of the fractional part in pixel space.

--
Karl Heinz Buchegger
(E-Mail Removed)

Chris Dams
Guest
Posts: n/a

 05-06-2004
Hi!

Corne' Cornelius <(E-Mail Removed)> writes:

>heh, i also thaught of not worrying about it being 1e-16, but then
>there's a pixel missing where x is 0.

If you want to draw a point for every pixels you should loop over pixels
and not over doubles. On the other hand, making small steps and drawing
a straight line between these, is likely to be good enough.

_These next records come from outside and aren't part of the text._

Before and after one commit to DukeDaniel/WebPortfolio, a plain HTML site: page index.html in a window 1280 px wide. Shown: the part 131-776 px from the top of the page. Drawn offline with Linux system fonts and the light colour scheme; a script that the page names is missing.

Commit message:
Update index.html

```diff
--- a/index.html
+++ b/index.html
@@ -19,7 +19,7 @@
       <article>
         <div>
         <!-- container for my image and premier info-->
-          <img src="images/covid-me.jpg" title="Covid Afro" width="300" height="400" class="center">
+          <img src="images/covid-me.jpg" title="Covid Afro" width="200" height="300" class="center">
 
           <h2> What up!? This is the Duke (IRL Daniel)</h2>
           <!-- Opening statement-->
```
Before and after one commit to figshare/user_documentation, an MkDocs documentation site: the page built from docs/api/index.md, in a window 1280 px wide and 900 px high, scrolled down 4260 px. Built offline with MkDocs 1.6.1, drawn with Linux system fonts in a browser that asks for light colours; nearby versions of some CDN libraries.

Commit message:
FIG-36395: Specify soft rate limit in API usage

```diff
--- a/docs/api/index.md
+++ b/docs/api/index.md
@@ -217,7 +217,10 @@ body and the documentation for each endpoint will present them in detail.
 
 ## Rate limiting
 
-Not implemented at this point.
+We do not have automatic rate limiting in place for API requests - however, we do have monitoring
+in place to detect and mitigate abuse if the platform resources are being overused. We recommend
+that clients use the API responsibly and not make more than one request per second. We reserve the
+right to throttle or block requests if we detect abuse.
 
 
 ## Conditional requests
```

Furthermore,
if you draw points for every pixel in the x-direction you should also
worry about what happens if the slope of your graph is bigger than 1.

Bye,
Chris Dams

Richard Herring
Guest
Posts: n/a

 05-07-2004
In message <(E-Mail Removed)>, Corne' Cornelius
<(E-Mail Removed)> writes
>i should've made it more clear what i actually want to do.
>
>I'm not really trying to compare 2 double which could be in accurate
>becuase of rounding errors.
>
>I'm writing a program that draws graphs on a cartesian plane, so in
>order to go on the x-axis from say -2, to +2, in 20 intervals, i need
>one of these point to be zero or very close to it.
>
>how could i make sure i don't get rounding problems ?
>

You can often improve matters by using an integer loop counter:

instead of: for (double x=xstart; x<xend; x+=step) {...}

use something like: for (int i=istart; i<iend; ++i) { double x=i*xstep;
....}

It doesn't get rid of the rounding errors, but it does ensure that they
don't accumulate as you progress through the loop.
--
Richard Herring